There are many misunderstandings when it comes to drownings.
Drowning is silent. It happens in seconds. And drowning does not discriminate; it can happen to even the most experienced swimmer. It can happen in pools, lakes, hot tubs, water parks, and even in less than an inch of water. It happens to GOOD parents who love their children.
Tarrant County is currently leading the state of Texas in drownings; both fatal and nonfatal. That’s not something we should be proud of.
The good news is that it’s 100 percent preventable.

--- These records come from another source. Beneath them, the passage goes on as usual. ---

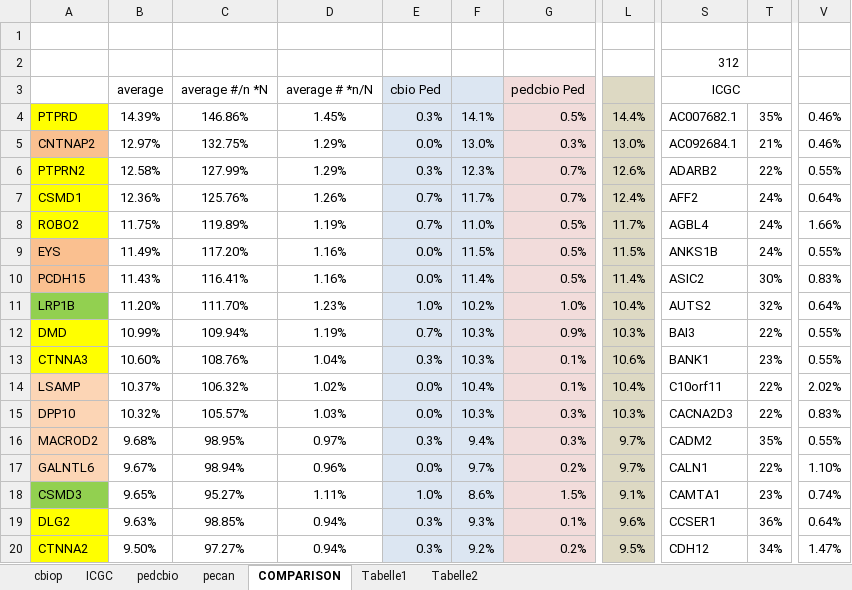
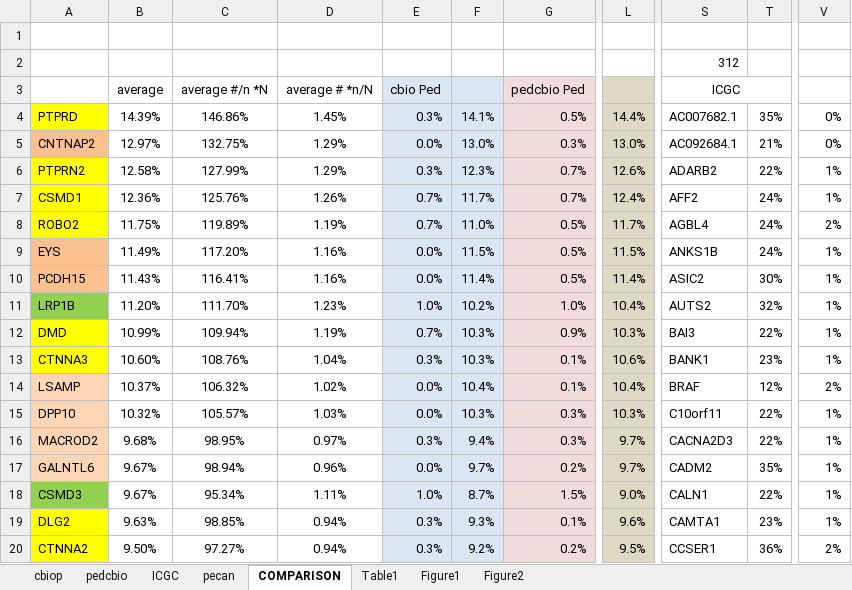
Before and after one commit to radiance/pedcancerresourcecomparison, an Excel workbook: Adult-ped-comp2019.xlsx, sheet COMPARISON, drawn as a sheet; only a part is shown, gaps mark what is left out; values as stored, in another font and other column widths than the file's, no borders; the diff covers the shown part only; the diff names each change by its address in the sheet, - before the commit and + after, or states it on an @@ line.

```diff
--- a/Adult-ped-comp2019.xlsx (sheet COMPARISON)
+++ b/Adult-ped-comp2019.xlsx (sheet COMPARISON)
-sheet tab: Tabelle2
+sheet tab: Table1
-sheet tab: Tabelle1
+sheet tab: Figure1
+sheet tab: Figure2
@@ sheet tab order changed: cbiop | pedcbio | ICGC | pecan | COMPARISON | Table1 | Figure1 | Figure2 @@
-V4:V5: 0.46%
+V4:V5: 0%
-V6: 0.55%
+V6: 1%
-V7: 0.64%
+V7: 1%
-V8: 1.66%
+V8: 2%
-V9: 0.55%
+V9: 1%
-V10: 0.83%
+V10: 1%
-V11: 0.64%
+V11: 1%
-V12:V13: 0.55%
+V12:V13: 1%
-S14: C10orf11
+S14: BRAF
-T14: 22%
+T14: 12%
-V14: 2.02%
+V14: 2%
-S15: CACNA2D3
+S15: C10orf11
-V15: 0.83%
+V15: 1%
-S16: CADM2
+S16: CACNA2D3
-T16: 35%
+T16: 22%
-V16: 0.55%
+V16: 1%
-S17: CALN1
+S17: CADM2
-T17: 22%
+T17: 35%
-V17: 1.10%
+V17: 1%
-B18: 9.65%
+B18: 9.67%
-C18: 95.27%
+C18: 95.34%
-F18: 8.6%
+F18: 8.7%
-L18: 9.1%
+L18: 9.0%
-S18: CAMTA1
+S18: CALN1
-T18: 23%
+T18: 22%
-V18: 0.74%
+V18: 1%
-S19: CCSER1
+S19: CAMTA1
-T19: 36%
+T19: 23%
-V19: 0.64%
+V19: 1%
-S20: CDH12
+S20: CCSER1
-T20: 34%
+T20: 36%
-V20: 1.47%
+V20: 2%
```
Also changed, not shown: 624 edited cells elsewhere in this sheet, sheet pecan, sheet ICGC, sheet Table1, formulas that keep their value, charts or pictures, 10 other files.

There are many steps you can take to prevent this from happening, but here’s the easiest and cheapest one to follow: When your children are in the water, be in the water with them. That way, if they get in trouble, you have the best possible shot at saving them from a completely preventable tragedy.
As parents, it’s easy to get distracted, especially when at the pool or the lake. You’re talking to friends, grabbing a drink or food, taking pictures, catching up on your social media accounts, and often times trying to keep up with multiple children in the water. That’s a lot going on at once. It can be the perfect storm.
So, what else can you do?
In addition to being WITH them in the water, always an arm’s length away, you can:
- Make sure they are wearing a U.S. Coast Guard-approved life vest. If it doesn’t say that on in the inside of the life jacket, it’s not approved. Floaties DO NOT count. This applies to older kiddos too, especially in open water like lakes and oceans.
- Assign designated “water watchers” if you are at a party or in a chaotic scenario where it’s easy to get distracted. As a water watcher, your only job is to keep your eye on the water.
- Learn CPR. Seconds count when it comes to drowning. It could be a matter of life and death.
- If you have a home pool, make sure you have multiple barriers in place to keep children from getting in the water without you knowing:
— Make sure you have a four-sided fence with a self-latching gate around your pool.
— If you have older kids, put a lock around the gate they can’t open.
— Place latches at the top of all doors that lead out to your pool.
— Make sure your children know they are not allowed to swim without you present.
Above all else, lifeguard your child. No matter how old your child is, he or she depends on YOU for safety. It’s our job as parents to protect our children.
For more information, tips and resources, visit our dedicated Drowning Prevention web page.
Cook Children’s is asking for your help this summer. It’s time to make Texas #1 in drowning prevention. Drowning is the leading cause of accidental death for children ages one to four, and the second leading cause for kids one to 14 in Texas. But with your help, we can change that. Please join us in our drowning prevention effort. Together, we can lifeguard your child around water.